The CEA has just released the newest quarterly report on the impact of the ARRA. In addition to tabulating the impacts on output and employment, there’s a special section by Chris Carroll (one of the leading authorities on modeling consumption behavior — I used to teach his papers in my PhD macro course), which concludes in the absence of the ARRA “…consumer spending would likely have continued to fall” (which is consistent with my post from a couple days ago).
From the CEA blog:
To date, there has been more than $200 billion of tax relief and income support provided to households by the ARRA. These funds have had a disproportionately large impact on the incomes of middle- and lower-income families.
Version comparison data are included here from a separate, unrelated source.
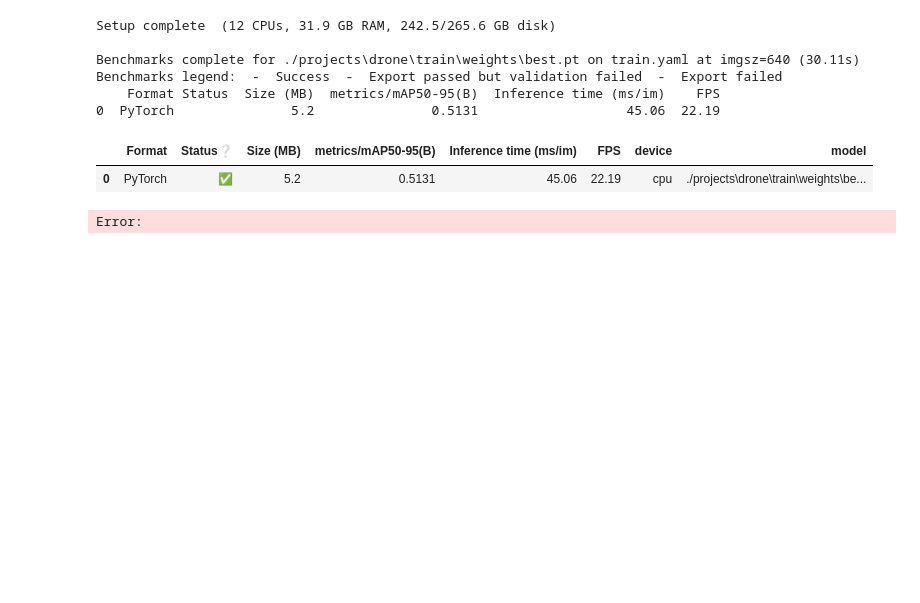
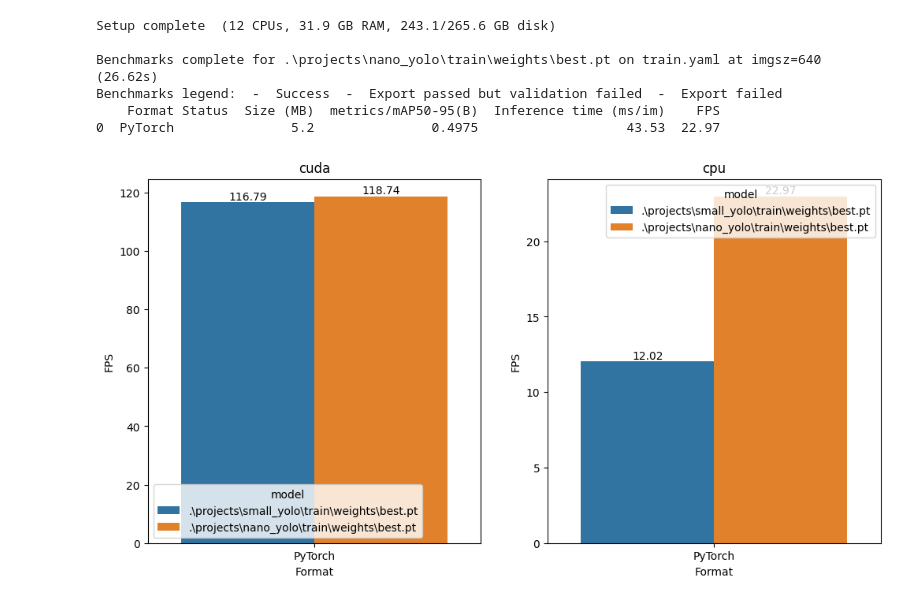
Before and after one commit to AntoxaZ18/car-visdrone, a Jupyter notebook: train.ipynb, the cells around one changed output. Cells and saved outputs as stored; diff of their text form; code cells hidden in the pictures; blank space fills up the shorter version.

```diff
--- a/train.ipynb
+++ b/train.ipynb
@@ -85,17 +183,16 @@ Results saved to runs\detect\val141
 # %%
-from Pipeline import benchmark_report
+#benchmark models
+from Pipeline import benchmark_report, plot_benchmark
 
+bench_cfg = get_yaml_config(YAML_CONFIG, 'benchmark')
 
-df = benchmark_report('./projects', ['drone'], 'train.yaml', engines=['-'], devices=['cpu'])
-
-df
+df = benchmark_report(**bench_cfg, projects=[SMALL_YOLO, NANO_YOLO], devices=['cuda', 'cpu'])
+plot_benchmark(df)
 # %% [output]
-Setup complete  (12 CPUs, 31.9 GB RAM, 242.5/265.6 GB disk)
+Setup complete  (12 CPUs, 31.9 GB RAM, 243.1/265.6 GB disk)
 
-Benchmarks complete for ./projects\drone\train\weights\best.pt on train.yaml at imgsz=640 (30.11s)
+Benchmarks complete for .\projects\nano_yolo\train\weights\best.pt on train.yaml at imgsz=640 (26.62s)
 Benchmarks legend:  -  Success  -  Export passed but validation failed  -  Export failed
     Format Status  Size (MB)  metrics/mAP50-95(B)  Inference time (ms/im)    FPS
-0  PyTorch               5.2               0.5131                   45.06  22.19
+0  PyTorch               5.2               0.4975                   43.53  22.97
-|  | Format | Status❔ | Size (MB) | metrics/mAP50-95(B) | Inference time (ms/im) | FPS | device | model |
-| 0 | PyTorch | ✅ | 5.2 | 0.5131 | 45.06 | 22.19 | cpu | ./projects\drone\train\weights\be... |
-Error:
+[figure, added]
```
Also changed, not shown: parts of 21 cells of this notebook, 34 other files.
CEA estimates that without these provisions, household real disposable income would have fallen substantially in 2009. Figure 6 from the report (reproduced below) shows actual after-tax family income alongside income without the tax relief and income support provisions of the Recovery Act. Without the tax cuts and income support provisions of the ARRA, consumer spending would not have rebounded as it did and, indeed, would likely have continued to fall.
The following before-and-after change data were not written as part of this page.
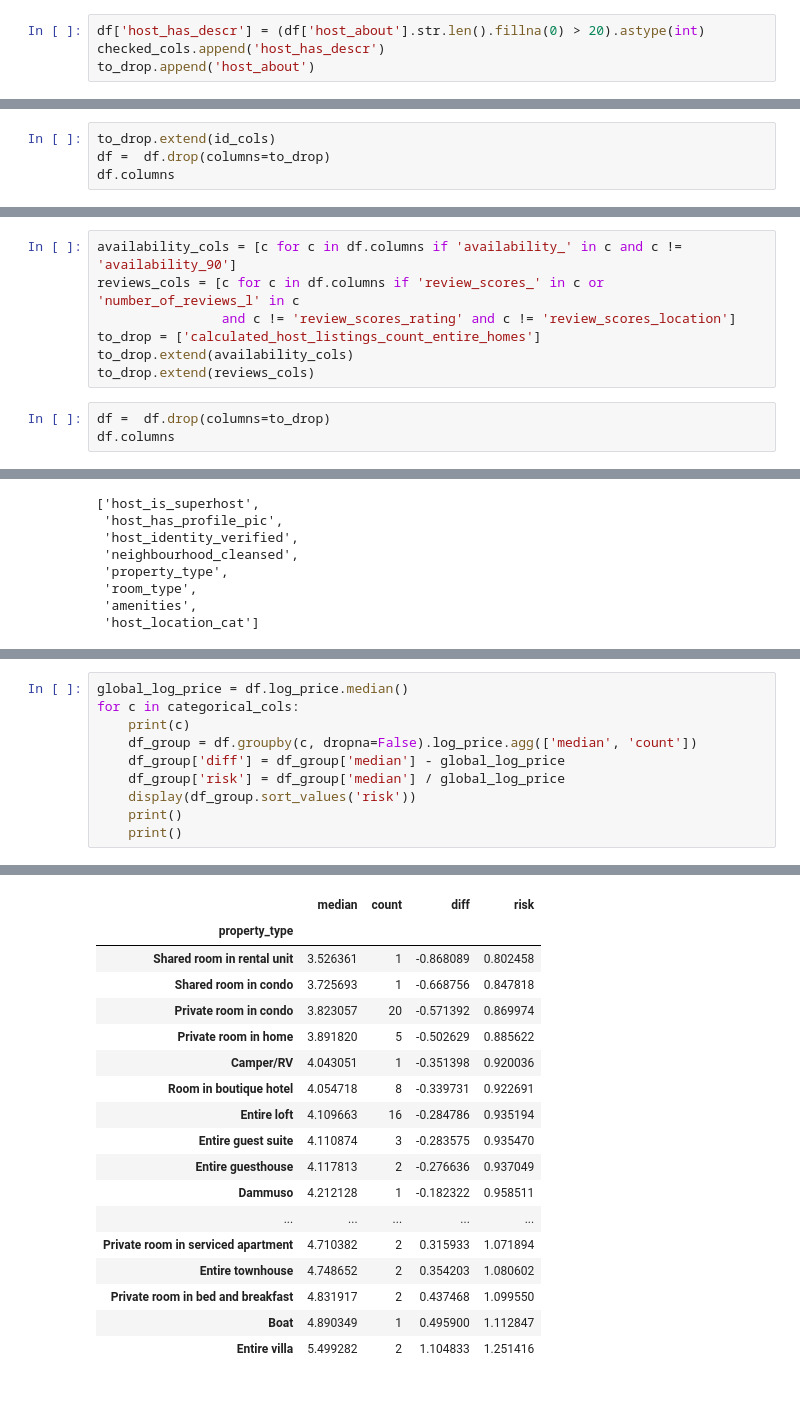
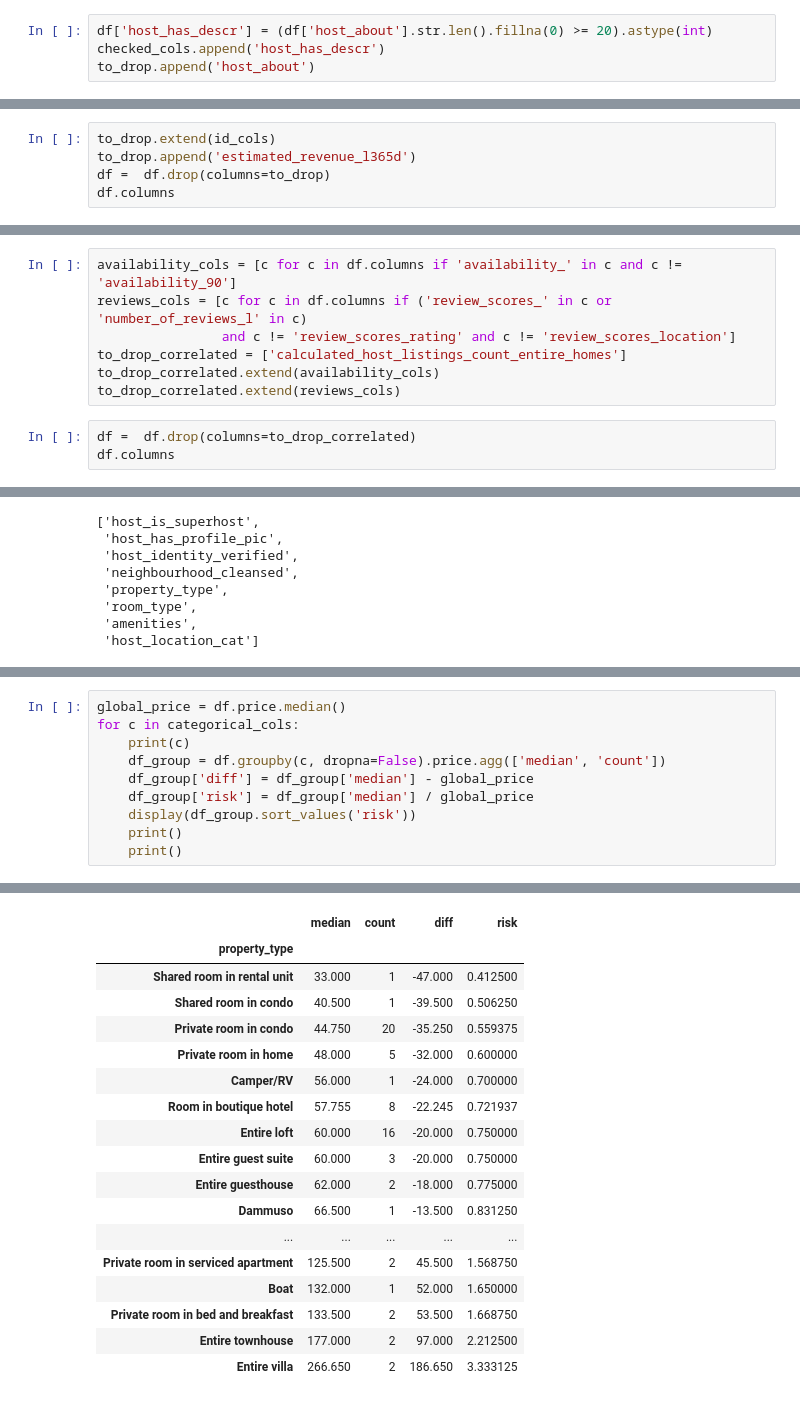
Before and after one commit to SunnyFoxxy/thessaloniki-airbnb-prices, a Jupyter notebook: notebook.ipynb, the cells around one changed output, grey strips where cells are left out. Cells and saved outputs as stored; diff of their text form.

```diff
--- a/notebook.ipynb
+++ b/notebook.ipynb
@@ -299,7 +299,7 @@ df[df['host_about'].str.len() < 20]['host_about']
 4941        i am an athlete
 Name: host_about, dtype: str
 # %%
-df['host_has_descr'] = (df['host_about'].str.len().fillna(0) > 20).astype(int)
+df['host_has_descr'] = (df['host_about'].str.len().fillna(0) >= 20).astype(int)
 checked_cols.append('host_has_descr')
 to_drop.append('host_about')
 # %%
@@ -789,6 +787,7 @@ Make the list to fill NaN values with median after splitting
 Drop all columns we dont need
 # %%
 to_drop.extend(id_cols)
+to_drop.append('estimated_revenue_l365d')
 df =  df.drop(columns=to_drop)
 df.columns
 # %% [output]
@@ -867,13 +866,13 @@ pd.DataFrame(pairs, columns=['feature', 'with', 'corr'])
 Because of high correlation between themselves removing extra features
 # %%
 availability_cols = [c for c in df.columns if 'availability_' in c and c != 'availability_90']
-reviews_cols = [c for c in df.columns if 'review_scores_' in c or 'number_of_reviews_l' in c
+reviews_cols = [c for c in df.columns if ('review_scores_' in c or 'number_of_reviews_l' in c)
                 and c != 'review_scores_rating' and c != 'review_scores_location']
-to_drop = ['calculated_host_listings_count_entire_homes']
-to_drop.extend(availability_cols)
-to_drop.extend(reviews_cols)
+to_drop_correlated = ['calculated_host_listings_count_entire_homes']
+to_drop_correlated.extend(availability_cols)
+to_drop_correlated.extend(reviews_cols)
 # %%
-df =  df.drop(columns=to_drop)
+df =  df.drop(columns=to_drop_correlated)
 df.columns
 # %% [output]
 Index(['listing_url', 'name', 'description', 'picture_url', 'host_url',
@@ -928,10 +924,10 @@ For each categorical feature I compared the median price of each group with the
 # %%
-global_log_price = df.log_price.median()
+global_price = df.price.median()
 for c in categorical_cols:
     print(c)
-    df_group = df.groupby(c, dropna=False).log_price.agg(['median', 'count'])
-    df_group['diff'] = df_group['median'] - global_log_price
-    df_group['risk'] = df_group['median'] / global_log_price
+    df_group = df.groupby(c, dropna=False).price.agg(['median', 'count'])
+    df_group['diff'] = df_group['median'] - global_price
+    df_group['risk'] = df_group['median'] / global_price
     display(df_group.sort_values('risk'))
     print()
     print()
@@ -964,22 +960,22 @@ neighbourhood_cleansed
 property_type
 |  | median | count | diff | risk |
 | property_type |  |  |  |  |
-| Shared room in rental unit | 3.526361 | 1 | -0.868089 | 0.802458 |
-| Shared room in condo | 3.725693 | 1 | -0.668756 | 0.847818 |
-| Private room in condo | 3.823057 | 20 | -0.571392 | 0.869974 |
-| Private room in home | 3.891820 | 5 | -0.502629 | 0.885622 |
-| Camper/RV | 4.043051 | 1 | -0.351398 | 0.920036 |
-| Room in boutique hotel | 4.054718 | 8 | -0.339731 | 0.922691 |
-| Entire loft | 4.109663 | 16 | -0.284786 | 0.935194 |
-| Entire guest suite | 4.110874 | 3 | -0.283575 | 0.935470 |
-| Entire guesthouse | 4.117813 | 2 | -0.276636 | 0.937049 |
-| Dammuso | 4.212128 | 1 | -0.182322 | 0.958511 |
+| Shared room in rental unit | 33.000 | 1 | -47.000 | 0.412500 |
+| Shared room in condo | 40.500 | 1 | -39.500 | 0.506250 |
+| Private room in condo | 44.750 | 20 | -35.250 | 0.559375 |
+| Private room in home | 48.000 | 5 | -32.000 | 0.600000 |
+| Camper/RV | 56.000 | 1 | -24.000 | 0.700000 |
+| Room in boutique hotel | 57.755 | 8 | -22.245 | 0.721937 |
+| Entire loft | 60.000 | 16 | -20.000 | 0.750000 |
+| Entire guest suite | 60.000 | 3 | -20.000 | 0.750000 |
+| Entire guesthouse | 62.000 | 2 | -18.000 | 0.775000 |
+| Dammuso | 66.500 | 1 | -13.500 | 0.831250 |
 | ... | ... | ... | ... | ... |
-| Private room in serviced apartment | 4.710382 | 2 | 0.315933 | 1.071894 |
-| Entire townhouse | 4.748652 | 2 | 0.354203 | 1.080602 |
-| Private room in bed and breakfast | 4.831917 | 2 | 0.437468 | 1.099550 |
-| Boat | 4.890349 | 1 | 0.495900 | 1.112847 |
-| Entire villa | 5.499282 | 2 | 1.104833 | 1.251416 |
+| Private room in serviced apartment | 125.500 | 2 | 45.500 | 1.568750 |
+| Boat | 132.000 | 1 | 52.000 | 1.650000 |
+| Private room in bed and breakfast | 133.500 | 2 | 53.500 | 1.668750 |
+| Entire townhouse | 177.000 | 2 | 97.000 | 2.212500 |
+| Entire villa | 266.650 | 2 | 186.650 | 3.333125 |
 room_type
 |  | median | count | diff | risk |
 | room_type |  |  |  |  |
```
Also changed, not shown: parts of 9 cells of this notebook.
As of 2010:Q1, the tax relief and income support provisions of the Recovery Act have saved or created between 1.1 and 1.4 million jobs, or roughly one-half of the total number of jobs saved or created by the Act.
Figure 5 decomposes the augmentation to disposable income arising from ARRA; Figure 6 presents the impact on disposable income.
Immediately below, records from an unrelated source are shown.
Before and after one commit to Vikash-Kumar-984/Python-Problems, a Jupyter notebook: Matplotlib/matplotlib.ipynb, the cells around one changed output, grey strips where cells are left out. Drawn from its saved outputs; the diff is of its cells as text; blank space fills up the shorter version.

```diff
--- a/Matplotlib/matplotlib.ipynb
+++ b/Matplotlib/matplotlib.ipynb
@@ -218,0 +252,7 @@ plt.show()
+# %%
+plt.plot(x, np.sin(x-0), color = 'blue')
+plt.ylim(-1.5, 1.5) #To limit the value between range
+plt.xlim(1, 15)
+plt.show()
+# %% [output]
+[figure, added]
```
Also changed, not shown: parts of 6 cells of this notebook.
Figure 5 from CEA, THE ECONOMIC IMPACT OF THE
AMERICAN RECOVERY AND REINVESTMENT ACT OF 2009 THIRD QUARTERLY REPORT
APRIL 14, 2010.
After some discussion of various recent analyses of consumer behavior, the report concludes:
Together with the spending dynamics from the extra income in 2009, the $73 billion in tax relief and income support in 2010:Q1 directly raised household spending by $47 billion (not at an annual rate)…